What do I mean by wobbly words?
Well, words that are vague, indefinite, and don’t add much. In fact, they can clutter your sentences and take away from the clarity you’re striving to create.
Here are five examples of wobbly words. Whack them from your writing whenever you can:
- really “I really think it’s time to go.” (extraneous)
- some “We rely on some long-standing methods.” (be specific and say a number)
- very “Get ready to do a very good job.” (overused; be more descriptive!)
- that “Find information that you can apply easily.” (unneeded 9 times out of 10)
- much “Jobs posted on the Internet reach a much larger audience than those in newspaper ads.” (doesn’t add value)
In their classic guide The Elements of Style, Strunk and White call word clutter “the leeches that infest the pond of prose, sucking the blood out of words.” Amen!

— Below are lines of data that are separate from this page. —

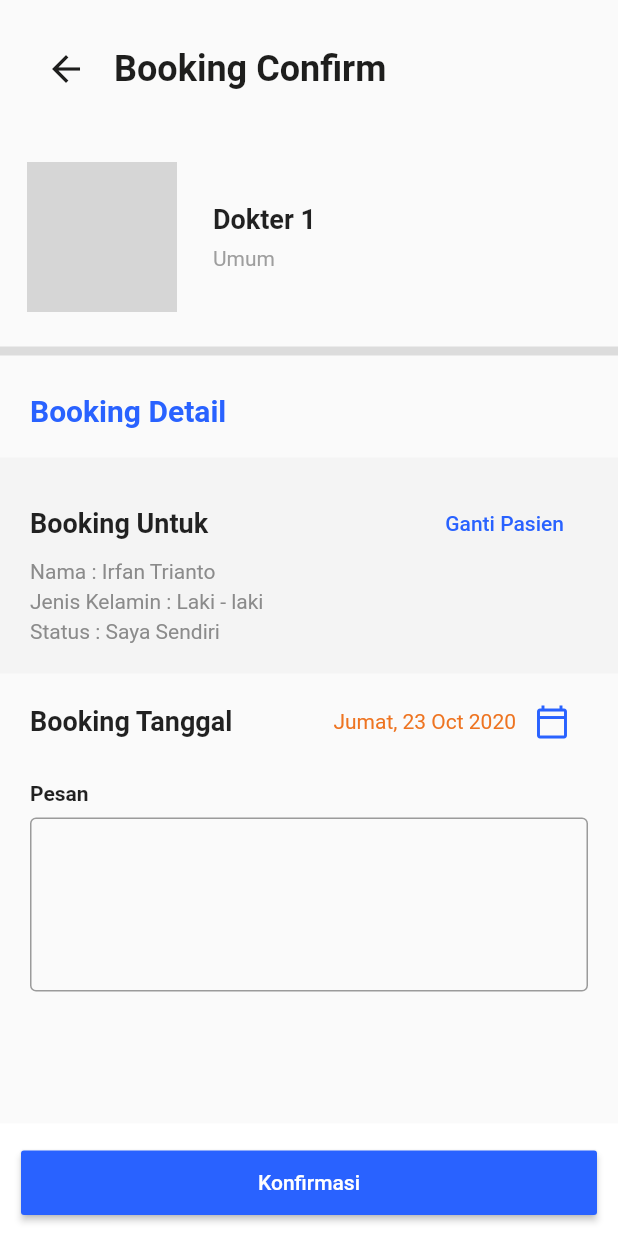
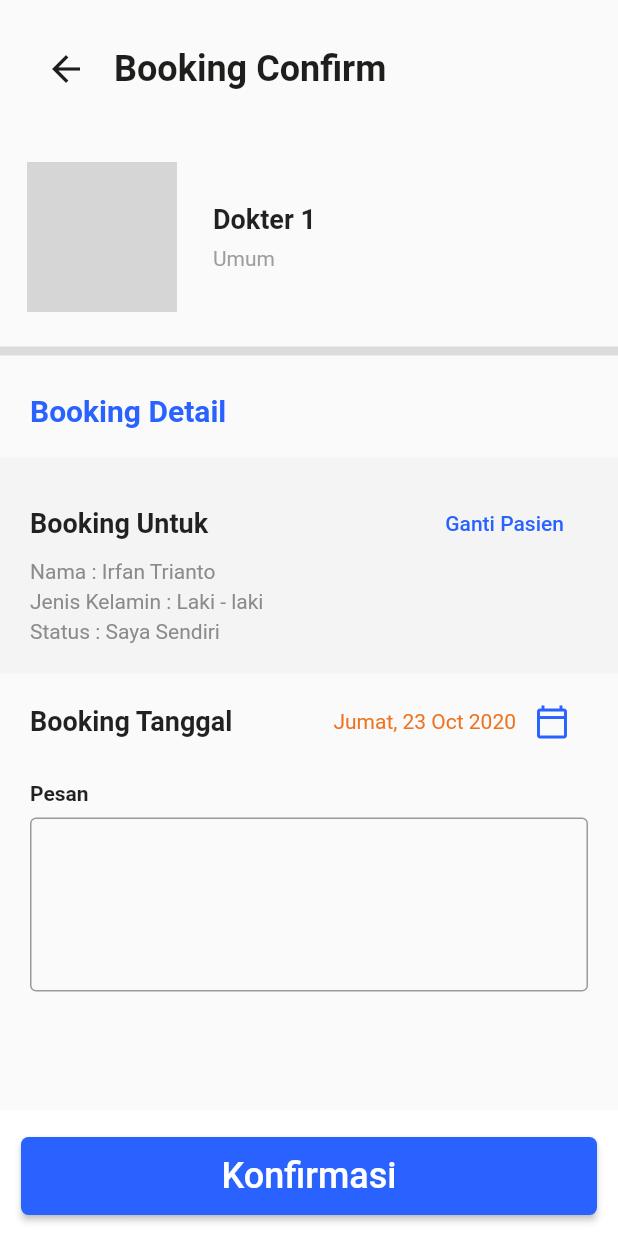
Before and after one commit to RafiIzzatulRizquFaris/healthish, a Flutter app: the DetailBooking screen opened directly, on a phone screen of 412 x 824 dp. Run offline on Flutter 3.47's test engine with Material 2 defaults, Android fonts, the phone set to English and light mode, and no system bars; our stand-ins replace badges, carousel_slider, cloud_firestore, curved_navigation_bar, email_validator, google_maps_flutter and 1 more; accounts and stored records are empty; network calls fail; grey boxes are pictures that could not be loaded.

Commit message:
renaming sh#tty class

```diff
--- a/lib/detail_screen/detail_booking.dart
+++ b/lib/detail_screen/detail_booking.dart
@@ -1,5 +1,5 @@
 import 'package:flutter/material.dart';
-import 'package:healthish/detail_screen/change_pasient/change_pasient.dart';
+import 'package:healthish/detail_screen/change_pasient/change_patient.dart';
 import 'package:healthish/detail_screen/booking_status.dart';
 
 import '../constants.dart';
@@ -8,10 +8,10 @@ class DetailBooking extends StatefulWidget {
   DetailBooking({Key key}) : super(key: key);
 
   @override
-  _DetailBookingState createState() => _DetailBookingState();
+  DetailBookingState createState() => DetailBookingState();
 }
 
-class _DetailBookingState extends State<DetailBooking> {
+class DetailBookingState extends State<DetailBooking> {
   @override
   Widget build(BuildContext context) {
     return Scaffold(
@@ -66,7 +66,8 @@ class _DetailBookingState extends State<DetailBooking> {
                           "https://www.rssatyanegara.com/wp-content/files_mf/1411616552Dr.ImansyahSpPD.jpg",
                           height: 100.0,
                         ),
-                      )),
+                      ),
+                    ),
                     SizedBox(
                       width: 24,
                     ),
@@ -90,7 +91,8 @@ class _DetailBookingState extends State<DetailBooking> {
                                 color: Colors.grey),
                           )
                         ],
-                      ))
+                      ),
+                    )
                   ],
                 ),
               ),
@@ -128,7 +130,7 @@ class _DetailBookingState extends State<DetailBooking> {
                               Navigator.push(
                                   context,
                                   MaterialPageRoute(
-                                    builder: (context) => ChangePasient()));
+                                      builder: (context) => ChangePatient()));
                             },
                             child: Text("Ganti Pasien"),
                           )
@@ -202,9 +204,9 @@ class _DetailBookingState extends State<DetailBooking> {
               )
             ],
           ),
-      )),
+        ),
+      ),
       bottomNavigationBar: Container(
-        height: 75,
         color: Constants.whiteColor,
         child: Padding(
           padding: EdgeInsets.only(
@@ -214,13 +216,22 @@ class _DetailBookingState extends State<DetailBooking> {
             right: 14,
           ),
           child: RaisedButton(
+            padding: EdgeInsets.all(12),
             textColor: Constants.whiteColor,
             color: Constants.blueColor,
+            shape: RoundedRectangleBorder(
+              borderRadius: BorderRadius.circular(5),
+            ),
             onPressed: () {
               Navigator.push(context,
                   MaterialPageRoute(builder: (context) => BookingStatus()));
             },
-            child: Text('Konfirmasi'),
+            child: Text(
+              'Konfirmasi',
+              style: TextStyle(
+                fontSize: 24,
+              ),
+            ),
           ),
         ),
       ),
--- a/lib/detail_screen/detail_doctor/component/bookingSheet.dart
+++ b/lib/detail_screen/detail_doctor/component/bookingSheet.dart
@@ -265,7 +265,7 @@ class BookingSheetState extends State<BookingSheet> {
                       ),
                     )
                   ],
-                )
+                ),
               ],
             ),
           ),
```
Also changed, not shown: lib/detail_screen/detail_doctor/detail_doctor.dart (+8 -2 lines). Lines whose indentation alone changed are shown as unchanged.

(Featured in my Wordshop STRENGTHENING Everything You Write. Details about the upcoming session in Tucson here.)